*WORK REQUIRED*
Go through the data below and copy each line that includes "trajectory".

*RECORDS FOR THE EXERCISE*
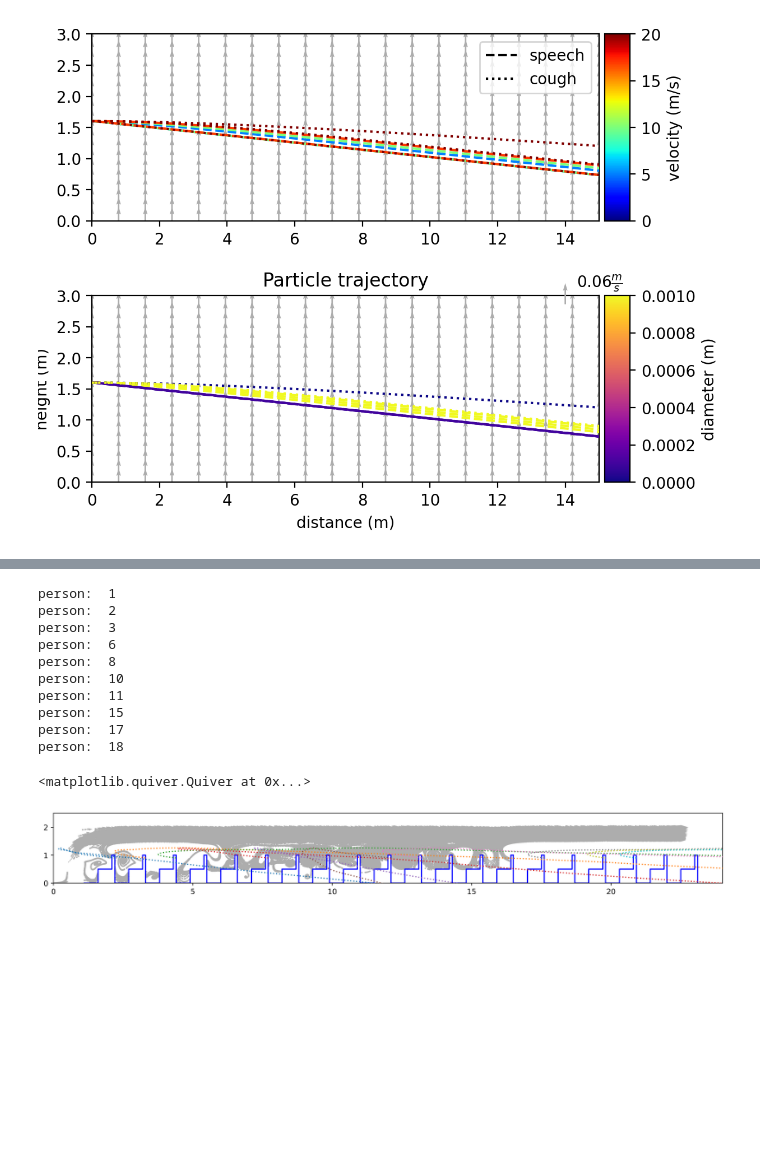
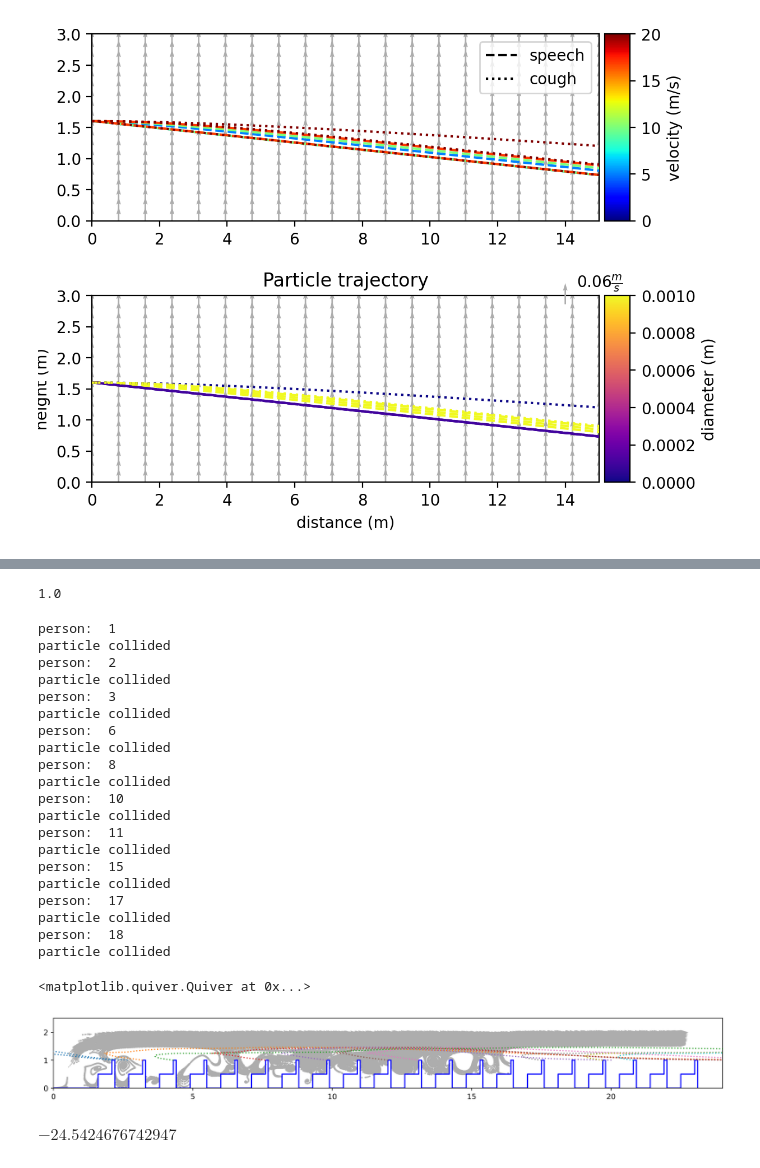
Before and after one commit to larsnolden/particle_trajectory, a Jupyter notebook: trajectory.ipynb, the cells around one changed output, grey strips where cells are left out. Drawn from its saved outputs; the diff is of its cells as text; code cells hidden in the pictures; blank space fills up the shorter version.

Commit message:
add collision detection

```diff
--- a/trajectory.ipynb
+++ b/trajectory.ipynb
@@ -341,58 +387,89 @@ simulations_train= [
     }
 ]
 # %%
-def plot_train(ax, number_of_seats):
+def build_train_coordinates(number_of_seats):
     # plot the train interior walls
-    x = []
-    y = []
+    x = [0]
+    y = [0]
     for i in range(number_of_seats):
         seat_n = i+1
         shift_x = (seat_n*1.1)
         x.extend([0+shift_x, 0.5+shift_x, 0.5+shift_x, 1+shift_x, 1+shift_x, 1.1+shift_x, 1.1+shift_x])
         y.extend([0, 0, 0.5, 0.5, 1, 1, 0])
-    ax.plot(x,y, color='blue')
+    return [x, y]
+# %%
+def collision_detection(train, pos):
+    y = train.iloc[(train['x_train']-12).abs().argsort()[:1]]['y_train'].values[0]
+    if(y >= pos[1]):
+        return True
+    return False
+# %%
+[x_train, y_train] = build_train_coordinates(10)
+train =  pd.DataFrame({'x_train': x_train, 'y_train': y_train})
+collision_detection_initialised = collision_detection_init(x_train, y_train)
+neighbours = find_neighbours(1.2, train, 'x_train')
+y = train.iloc[neighbours[0]]['y_train']
+# %% [output]
+1.0
+# %%
+def collision_detection_init(x_train, y_train):
+    train = pd.DataFrame({'x_train': x_train, 'y_train': y_train})
+    return lambda pos: collision_detection(train, pos)
 # %%
-experiment_time = 5
+experiment_time = 1
 delta_t = 0.01
 total_seats = 20
-exhalation_height = 0.9
+exhalation_height = 1
 
 fig, ax = plt.subplots(figsize=(16,5))
 fig.set_dpi(400)
 ax.set_xlim([0, 24])
 ax.set_ylim([0, 2.5])
 ax.set_aspect('equal', adjustable='box')
-plot_train(ax, total_seats)
+[x_train, y_train] = build_train_coordinates(total_seats)
+ax.plot(x_train,y_train, color='blue')
+collision_detection_initialised = collision_detection_init(x_train, y_train)
+
 
 def air_velocity_field(pos):
     # find the closest available position from the openFoam data
     u_x = stream_traces_i.iloc[(stream_traces_i['Points:0']-pos[0]).abs().argsort()[:1]]['U:0'].values[0]
     u_y = stream_traces_i.iloc[(stream_traces_i['Points:1']-pos[1]).abs().argsort()[:1]]['U:1'].values[0]
     return [u_x, u_y]
 
 for simulation in simulations_train:
     for particle_diameter in simulation['d']:
         print('person: ', simulation['person'])
-        x_exhaling = 1.1+1.1*simulation['person']
+        x_exhaling = 1.1-0.1+1.1*simulation['person'] # person width is 0.1 otherwise we have instantaneous collision
         pos_init = [x_exhaling, exhalation_height]
-        res = particle_simulation(particle_diameter, simulation['v'], pos_init, experiment_time, delta_t, air_velocity_field)
+        res = particle_simulation(particle_diameter, simulation['v'], pos_init, experiment_time, delta_t, air_velocity_field, None, collision_detection_initialised)
         # extract axes from position list
         pos_x = list(map(lambda xy: xy[0], res['pos']))
         pos_y = list(map(lambda xy: xy[1], res['pos']))
         ax.plot(pos_x, pos_y, linestyle='dashed' if simulation['type'] == 'speech' else 'dotted', zorder=100)
 
 ax.quiver(stream_traces_i['Points:0'], stream_traces_i['Points:1'], stream_traces_i['U:0'], stream_traces_i['U:1'], color='#adadad', zorder=0)
 # %% [output]
 person:  1
+particle collided
 person:  2
+particle collided
 person:  3
+particle collided
 person:  6
+particle collided
 person:  8
+particle collided
 person:  10
+particle collided
 person:  11
+particle collided
 person:  15
+particle collided
 person:  17
+particle collided
 person:  18
+particle collided
 <matplotlib.quiver.Quiver at 0x...>
-[figure, old version]
+[figure, new version]
 # %%
@@ -425,0 +494,4 @@ def unsteady_air_velocity_field(pos, t):
+# %%
+diameter_change_due_to_evaporation(2, 10e-6, 100e3, 1)/10e-6 #percent change
+# %% [output]
+$\displaystyle -24.5424676742947$
```
Also changed, not shown: parts of 9 cells of this notebook.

*REPLY TO THE EXERCISE*
Before and after one commit to larsnolden/particle_trajectory, a Jupyter notebook: trajectory.ipynb, the cells around one changed output, grey strips where cells are left out. Drawn from its saved outputs; the diff is of its cells as text; code cells hidden in the pictures; blank space fills up the shorter version.
--- a/trajectory.ipynb
+++ b/trajectory.ipynb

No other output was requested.